- List of parishes in New Brunswick
- List of population centres in New Brunswick
- List of rural communities in New Brunswick
- List of villages in New Brunswick
- New Brunswick municipal elections, 2016
- Kedgwick was incorporated as a rural community through the amalgamation of the former Village of Kedgwick with the former local service district of the parish of Grimmer, while Cocagne and Hanwell were previously local service districts.
- St. Stephen was incorporated as a town in 1871, but amalgamated with Milltown in 1973 and renamed St. Stephen-Milltown but the name reverted to St. Stephen in 1975.
- Incorporated as St. Anthony but the name was changed to Saint-Antoine in 1969.
- Figures include the local service district of the parish of Grimmer which was incorporated with Kedgwick in 2012
- "Population and dwelling counts, for Canada, provinces and territories, 2016 and 2011 censuses – 100% data". Statistics Canada. February 8, 2017. Retrieved February 11, 2017.
- "Welcome to the Association of Municipal Administrators of New Brunswick". The Association of Municipal Administrators of New Brunswick. 2015. Retrieved August 16, 2015.
- "Municipalities Act (R.S.N.B. 1973, c. M-22)". Government of New Brunswick. 1973. Retrieved April 24, 2015.
- "Types of Local Governments". Government of New Brunswick. 2015. Retrieved March 20, 2015.
- "Community Profiles". Government of New Brunswick. 2015. Retrieved January 17, 2016.
- "Municipalities (Cities, Towns, Villages) and Rural Communities". Government of New Brunswick. Retrieved January 6, 2016.
- "Provincial Archives of New Brunswick". Government of New Brunswick. 2015. Retrieved January 17, 2016.
- "Population and dwelling counts, for Canada, provinces and territories, and census subdivisions (municipalities), 2016 and 2011 censuses – 100% data (New Brunswick)". Statistics Canada. February 8, 2017. Retrieved February 11, 2017.
- "Establishing the Regional Municipality of Grand Tracadie-Sheila" (PDF). New Brunswick Department of Environment and Local Government. February 2014. Retrieved September 20, 2014.
- "Rural Community of Kedgwick Regulation – Municipalities Act" (PDF). Queen's Printer for New Brunswick. March 15, 2012. p. 2. Retrieved September 22, 2014.
- "Rural Community of Cocagne Regulation – Municipalities Act" (PDF). Queen's Printer for New Brunswick. March 28, 2014. p. 2. Retrieved September 22, 2014.
- "Rural Community of Hanwell Regulation – Municipalities Act" (PDF). Queen's Printer for New Brunswick.

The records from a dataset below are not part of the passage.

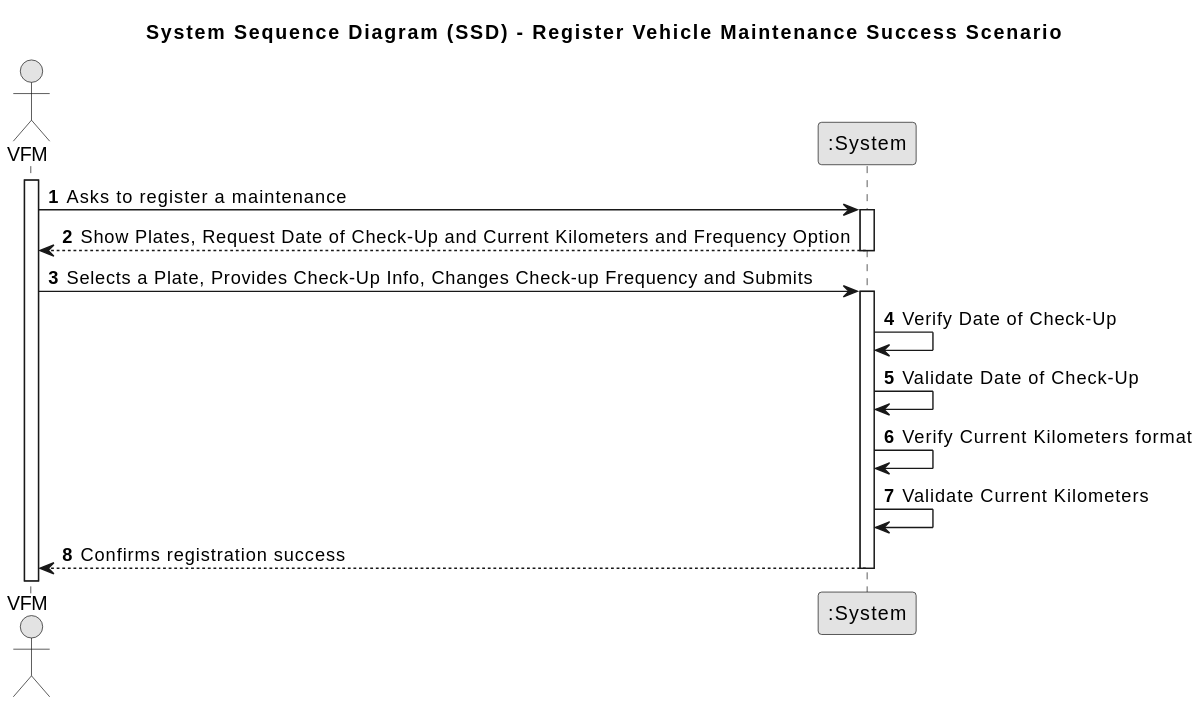
Above: docs/sprintB/us007/01.requirements-engineering/svg/us007-system-sequence-diagram.svg in francisc-o-liveira/lei-24-s2-1dp-g163 (PlantUML), before the change.
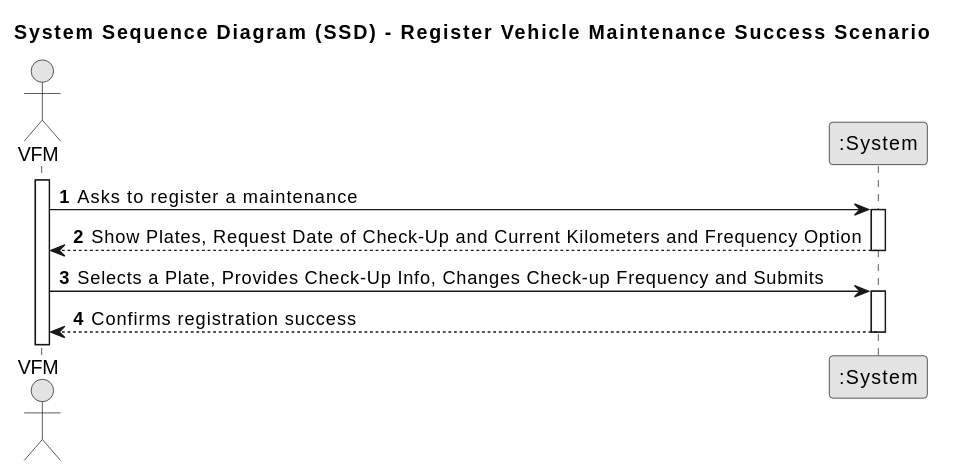
The same diagram one commit later.

Diff of the diagram source:
```diff
@@ -12,20 +12,15 @@
 
 activate FleetManager
 
-    FleetManager -> System : Asks to register a maintenance
-    activate System
+FleetManager -> System : Asks to register a maintenance
+activate System
 
-    System --> FleetManager : Show Plates, Request Date of Check-Up and Current Kilometers and Frequency Option
-    deactivate System
+System --> FleetManager : Show Plates, Request Date of Check-Up and Current Kilometers and Frequency Option
+deactivate System
 
-    FleetManager -> System : Selects a Plate, Provides Check-Up Info, Changes Check-up Frequency and Submits
-    activate System
+FleetManager -> System : Selects a Plate, Provides Check-Up Info, Changes Check-up Frequency and Submits
+activate System
 
-        System -> System : Verify Date of Check-Up
-        System -> System : Validate Date of Check-Up
-        System -> System : Verify Current Kilometers format
-        System -> System : Validate Current Kilometers
-
-        System --> FleetManager : Confirms registration success
-    deactivate System
+System --> FleetManager : Confirms registration success
+deactivate System
 @enduml
```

March 28, 2014. p. 2. Retrieved September 22, 2014.
- "Miramichi picks Adam Lordon as new mayor". CBC. November 14, 2016. Retrieved November 21, 2016.
- "No amalgamation for Sussex area, Haut-Madawaska". CBC. November 9, 2015. Retrieved November 21, 2016.
- "Provincial Archives of New Brunswick". Government of New Brunswick. 2015. Retrieved March 6, 2015.
- "Regional Municipality of Grand Tracadie-Sheila Regulation – Municipalities Act" (PDF). Government of New Brunswick Office of the Attorney General. March 28, 2014. p. 3. Retrieved September 17, 2014.
- "Rural Community of Beaubassin East Regulation – Municipalities Act" (PDF). Queen's Printer for New Brunswick. March 24, 1995. p. 6. Retrieved September 22, 2014.
- "Rural Community of Campobello Island Regulation – Municipalities Act" (PDF). Queen's Printer for New Brunswick. August 31, 2010. p. 2. Retrieved September 22, 2014.
- "Rural Community of Saint-André Regulation – Municipalities Act" (PDF). Queen's Printer for New Brunswick. May 26, 2006. p. 4. Retrieved September 22, 2014.
- "Rural Community of Upper Miramichi Regulation – Municipalities Act" (PDF). Queen's Printer for New Brunswick. March 17, 2008. p. 4. Retrieved September 22, 2014.